Good morning my sweet, sweet minions. Congratulations for making it through another week of work! To begin today, I’ll give you a short recap of my Thanksgiving festivities from Pittsburgh.
[Occasionally, we like to revisit posts from days gone by that either (1) are always relevant, or (2) are the subject of recent questions received by our office. In today’s From The Vault, we look at the three main types of awards.]
When engaging subrecipients, ORA always asks: What is the “full legal name” of the entity? And, often times, we’re asked why this is so important.
We hope that everyone enjoyed the Thanksgiving holiday, and that y’all are slowly but surely emerging from your food comas.
I’m heading off to the big city of Pittsburgh in a little while, but, before I left, I wanted to wish all of my minions the happiest of Thanksgivings. Tomorrow is one of the few days of the year where it’s okay to eat ten times your body weight of everything, and I hope you all take full advantage. . .I know I will.
Subcontracts are an integral part of the research process, and thus it’s imperative that institutions are mindful of all relevant regulations and obligations that lie therein. In this week’s NCURA YouTube Tuesday, David Mayo, Director of the Office of Sponsored Research at the California Institute of Technology, discussed several points to consider when working with subs.

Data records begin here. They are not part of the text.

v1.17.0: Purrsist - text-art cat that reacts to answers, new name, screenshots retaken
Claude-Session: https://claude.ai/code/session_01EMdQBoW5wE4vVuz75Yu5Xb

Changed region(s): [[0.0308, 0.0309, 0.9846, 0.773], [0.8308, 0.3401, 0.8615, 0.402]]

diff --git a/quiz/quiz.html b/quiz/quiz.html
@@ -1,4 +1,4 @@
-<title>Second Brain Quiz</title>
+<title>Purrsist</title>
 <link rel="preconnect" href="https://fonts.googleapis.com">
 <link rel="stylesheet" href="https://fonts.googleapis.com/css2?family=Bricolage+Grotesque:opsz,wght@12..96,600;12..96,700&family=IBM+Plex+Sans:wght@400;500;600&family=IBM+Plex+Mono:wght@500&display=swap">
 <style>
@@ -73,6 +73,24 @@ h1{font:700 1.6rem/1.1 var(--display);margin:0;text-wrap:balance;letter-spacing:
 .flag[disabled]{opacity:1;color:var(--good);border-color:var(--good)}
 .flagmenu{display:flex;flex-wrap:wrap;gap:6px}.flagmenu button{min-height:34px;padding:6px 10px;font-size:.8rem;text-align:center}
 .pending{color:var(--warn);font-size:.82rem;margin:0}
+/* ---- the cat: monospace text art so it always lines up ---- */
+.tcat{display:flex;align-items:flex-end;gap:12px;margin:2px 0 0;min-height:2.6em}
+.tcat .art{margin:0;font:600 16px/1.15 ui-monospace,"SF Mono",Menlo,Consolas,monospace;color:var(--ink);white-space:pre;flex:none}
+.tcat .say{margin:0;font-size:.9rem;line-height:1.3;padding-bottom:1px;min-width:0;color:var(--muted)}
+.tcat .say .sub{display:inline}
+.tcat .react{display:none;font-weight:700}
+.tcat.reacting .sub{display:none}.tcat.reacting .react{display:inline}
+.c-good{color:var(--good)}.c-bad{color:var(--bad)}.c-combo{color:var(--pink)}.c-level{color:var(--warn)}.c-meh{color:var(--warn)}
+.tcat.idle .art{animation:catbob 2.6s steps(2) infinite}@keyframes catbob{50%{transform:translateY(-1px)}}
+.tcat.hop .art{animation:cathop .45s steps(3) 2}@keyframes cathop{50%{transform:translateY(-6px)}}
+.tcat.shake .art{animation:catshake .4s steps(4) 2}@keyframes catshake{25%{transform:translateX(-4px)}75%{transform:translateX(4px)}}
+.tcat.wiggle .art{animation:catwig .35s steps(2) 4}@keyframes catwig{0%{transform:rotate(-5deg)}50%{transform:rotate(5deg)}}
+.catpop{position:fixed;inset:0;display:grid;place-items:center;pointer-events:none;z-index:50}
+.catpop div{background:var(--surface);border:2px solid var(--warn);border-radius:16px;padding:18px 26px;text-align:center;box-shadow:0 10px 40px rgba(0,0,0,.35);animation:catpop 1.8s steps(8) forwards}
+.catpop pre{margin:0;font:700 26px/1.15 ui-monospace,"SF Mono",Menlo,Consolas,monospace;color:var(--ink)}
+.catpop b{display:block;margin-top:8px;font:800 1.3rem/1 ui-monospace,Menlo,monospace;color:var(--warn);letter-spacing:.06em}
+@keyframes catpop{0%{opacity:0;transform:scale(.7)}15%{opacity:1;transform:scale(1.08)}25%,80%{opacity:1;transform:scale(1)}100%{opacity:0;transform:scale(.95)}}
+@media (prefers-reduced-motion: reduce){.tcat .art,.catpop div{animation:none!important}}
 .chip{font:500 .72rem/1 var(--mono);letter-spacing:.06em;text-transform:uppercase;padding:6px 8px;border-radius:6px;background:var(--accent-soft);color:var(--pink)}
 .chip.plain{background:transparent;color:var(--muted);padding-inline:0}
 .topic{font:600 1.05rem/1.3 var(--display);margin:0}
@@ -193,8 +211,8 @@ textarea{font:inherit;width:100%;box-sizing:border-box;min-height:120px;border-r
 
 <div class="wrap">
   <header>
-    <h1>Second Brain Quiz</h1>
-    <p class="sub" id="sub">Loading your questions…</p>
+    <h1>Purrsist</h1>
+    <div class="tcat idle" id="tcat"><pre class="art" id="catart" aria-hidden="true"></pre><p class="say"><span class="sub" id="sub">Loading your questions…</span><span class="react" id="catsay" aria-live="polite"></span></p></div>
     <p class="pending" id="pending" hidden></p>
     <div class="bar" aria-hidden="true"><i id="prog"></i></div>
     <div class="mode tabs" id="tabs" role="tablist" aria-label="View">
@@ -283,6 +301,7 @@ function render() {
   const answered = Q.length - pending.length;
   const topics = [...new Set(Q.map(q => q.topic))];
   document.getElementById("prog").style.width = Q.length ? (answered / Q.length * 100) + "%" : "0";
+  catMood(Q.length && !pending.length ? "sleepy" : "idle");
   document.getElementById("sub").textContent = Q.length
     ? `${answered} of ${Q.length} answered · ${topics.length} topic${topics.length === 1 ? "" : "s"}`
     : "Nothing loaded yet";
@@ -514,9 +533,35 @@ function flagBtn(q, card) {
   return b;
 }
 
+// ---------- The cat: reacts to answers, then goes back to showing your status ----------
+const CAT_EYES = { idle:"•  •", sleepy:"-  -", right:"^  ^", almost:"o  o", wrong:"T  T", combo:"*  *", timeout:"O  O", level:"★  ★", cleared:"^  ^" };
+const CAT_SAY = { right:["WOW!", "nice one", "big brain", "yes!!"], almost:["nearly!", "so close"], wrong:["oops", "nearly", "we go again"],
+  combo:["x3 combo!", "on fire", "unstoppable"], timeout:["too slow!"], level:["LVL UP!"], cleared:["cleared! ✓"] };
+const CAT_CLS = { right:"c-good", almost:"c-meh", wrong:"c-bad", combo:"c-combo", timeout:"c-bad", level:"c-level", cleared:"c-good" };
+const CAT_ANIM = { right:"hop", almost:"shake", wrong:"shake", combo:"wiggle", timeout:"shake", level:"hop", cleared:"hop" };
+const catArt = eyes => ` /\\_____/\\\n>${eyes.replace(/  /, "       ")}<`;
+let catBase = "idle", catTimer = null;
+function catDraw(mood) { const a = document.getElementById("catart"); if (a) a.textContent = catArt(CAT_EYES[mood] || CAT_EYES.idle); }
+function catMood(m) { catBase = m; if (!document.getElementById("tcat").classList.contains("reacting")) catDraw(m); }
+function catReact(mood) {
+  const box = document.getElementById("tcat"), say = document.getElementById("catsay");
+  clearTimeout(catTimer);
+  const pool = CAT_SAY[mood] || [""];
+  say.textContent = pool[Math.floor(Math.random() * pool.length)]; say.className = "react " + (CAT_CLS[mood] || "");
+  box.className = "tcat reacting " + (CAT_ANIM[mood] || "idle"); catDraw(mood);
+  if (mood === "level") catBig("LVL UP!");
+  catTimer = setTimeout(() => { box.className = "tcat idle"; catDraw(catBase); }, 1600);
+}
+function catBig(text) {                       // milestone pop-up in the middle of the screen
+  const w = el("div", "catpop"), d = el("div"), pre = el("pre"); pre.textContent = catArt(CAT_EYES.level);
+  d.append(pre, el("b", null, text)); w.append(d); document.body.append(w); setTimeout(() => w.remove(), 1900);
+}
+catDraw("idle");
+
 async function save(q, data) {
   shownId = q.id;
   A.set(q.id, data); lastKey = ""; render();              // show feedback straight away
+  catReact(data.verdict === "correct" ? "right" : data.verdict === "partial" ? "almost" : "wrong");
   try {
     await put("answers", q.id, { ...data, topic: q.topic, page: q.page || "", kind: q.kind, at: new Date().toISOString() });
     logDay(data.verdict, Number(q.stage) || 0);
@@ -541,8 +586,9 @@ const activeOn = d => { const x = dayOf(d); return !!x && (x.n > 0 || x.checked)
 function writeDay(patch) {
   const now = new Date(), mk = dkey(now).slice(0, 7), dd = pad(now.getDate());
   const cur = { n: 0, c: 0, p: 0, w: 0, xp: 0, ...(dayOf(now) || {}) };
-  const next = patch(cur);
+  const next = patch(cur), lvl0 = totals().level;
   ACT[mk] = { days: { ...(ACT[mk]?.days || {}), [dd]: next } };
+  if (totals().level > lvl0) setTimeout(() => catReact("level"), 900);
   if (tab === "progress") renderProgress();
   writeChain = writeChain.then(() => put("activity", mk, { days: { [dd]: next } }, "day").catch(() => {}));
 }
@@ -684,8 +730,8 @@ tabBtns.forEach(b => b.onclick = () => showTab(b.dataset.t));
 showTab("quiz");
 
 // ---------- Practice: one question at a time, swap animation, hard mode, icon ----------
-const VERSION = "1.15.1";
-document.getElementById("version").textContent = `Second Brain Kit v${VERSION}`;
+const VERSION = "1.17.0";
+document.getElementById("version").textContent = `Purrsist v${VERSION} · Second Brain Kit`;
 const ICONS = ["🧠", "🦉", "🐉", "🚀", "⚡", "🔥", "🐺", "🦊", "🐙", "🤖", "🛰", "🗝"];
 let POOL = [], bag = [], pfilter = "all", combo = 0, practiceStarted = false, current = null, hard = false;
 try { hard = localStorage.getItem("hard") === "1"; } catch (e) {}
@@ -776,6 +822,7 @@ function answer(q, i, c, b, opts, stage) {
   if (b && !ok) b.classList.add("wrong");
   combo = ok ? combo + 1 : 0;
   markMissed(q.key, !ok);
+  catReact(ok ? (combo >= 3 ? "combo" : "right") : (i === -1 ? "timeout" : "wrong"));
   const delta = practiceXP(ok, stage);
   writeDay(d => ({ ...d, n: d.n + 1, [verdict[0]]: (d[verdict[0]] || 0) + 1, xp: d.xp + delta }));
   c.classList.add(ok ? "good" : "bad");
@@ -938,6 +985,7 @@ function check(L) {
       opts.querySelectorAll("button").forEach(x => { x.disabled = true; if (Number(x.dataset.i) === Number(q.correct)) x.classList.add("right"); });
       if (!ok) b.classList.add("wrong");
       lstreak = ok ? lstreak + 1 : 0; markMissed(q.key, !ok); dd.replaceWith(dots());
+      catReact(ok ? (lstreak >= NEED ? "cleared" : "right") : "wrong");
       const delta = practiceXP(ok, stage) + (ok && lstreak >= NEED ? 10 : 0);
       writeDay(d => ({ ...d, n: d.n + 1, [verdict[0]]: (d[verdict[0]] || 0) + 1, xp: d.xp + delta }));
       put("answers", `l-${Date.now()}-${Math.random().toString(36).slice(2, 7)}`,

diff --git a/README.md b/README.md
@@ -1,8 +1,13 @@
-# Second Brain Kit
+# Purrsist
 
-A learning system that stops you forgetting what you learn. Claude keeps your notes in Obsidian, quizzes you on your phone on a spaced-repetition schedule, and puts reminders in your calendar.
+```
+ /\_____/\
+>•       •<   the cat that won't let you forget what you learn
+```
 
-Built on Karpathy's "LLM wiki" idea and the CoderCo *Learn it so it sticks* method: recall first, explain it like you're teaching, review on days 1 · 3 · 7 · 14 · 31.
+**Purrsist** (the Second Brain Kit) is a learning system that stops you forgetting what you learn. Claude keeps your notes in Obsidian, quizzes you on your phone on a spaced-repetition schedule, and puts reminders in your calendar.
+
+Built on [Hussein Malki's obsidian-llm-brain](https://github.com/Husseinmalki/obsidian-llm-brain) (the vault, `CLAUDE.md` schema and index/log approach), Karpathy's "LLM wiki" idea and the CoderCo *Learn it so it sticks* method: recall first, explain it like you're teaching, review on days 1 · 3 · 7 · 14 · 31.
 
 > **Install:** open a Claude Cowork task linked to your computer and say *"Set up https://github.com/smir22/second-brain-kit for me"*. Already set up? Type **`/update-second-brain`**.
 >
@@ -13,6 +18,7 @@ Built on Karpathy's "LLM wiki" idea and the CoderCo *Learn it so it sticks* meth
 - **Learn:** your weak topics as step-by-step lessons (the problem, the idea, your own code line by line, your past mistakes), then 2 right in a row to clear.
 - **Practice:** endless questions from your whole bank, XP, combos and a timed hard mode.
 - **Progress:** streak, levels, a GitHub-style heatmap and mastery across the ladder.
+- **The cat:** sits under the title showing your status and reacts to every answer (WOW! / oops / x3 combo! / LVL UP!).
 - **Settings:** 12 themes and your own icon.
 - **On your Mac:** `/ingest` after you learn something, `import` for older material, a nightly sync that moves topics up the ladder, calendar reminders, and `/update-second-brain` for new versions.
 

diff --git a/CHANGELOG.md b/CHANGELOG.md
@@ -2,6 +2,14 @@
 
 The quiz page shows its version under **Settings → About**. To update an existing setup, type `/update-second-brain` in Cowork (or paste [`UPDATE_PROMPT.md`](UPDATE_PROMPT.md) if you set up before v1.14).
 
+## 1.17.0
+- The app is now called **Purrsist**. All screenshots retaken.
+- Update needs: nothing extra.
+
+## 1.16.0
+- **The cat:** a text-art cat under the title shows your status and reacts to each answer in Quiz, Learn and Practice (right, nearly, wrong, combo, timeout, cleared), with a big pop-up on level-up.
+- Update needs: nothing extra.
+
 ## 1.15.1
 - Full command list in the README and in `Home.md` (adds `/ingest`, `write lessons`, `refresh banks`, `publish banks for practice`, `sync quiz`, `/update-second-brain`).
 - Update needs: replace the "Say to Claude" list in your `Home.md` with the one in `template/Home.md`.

No matter the experience or expertise of a PI or her institution, the bottom line remains that award applicants must convince a sponsor that they are worthy of receiving research funding. In this week’s NCURA YouTube Tuesday, Jeremy Miner, the Director of Grants and Contracts as the University of Wisconsin-Eau Clair, explains what he calls the ‘Persuasion Intersection’ that should be considered during the application process.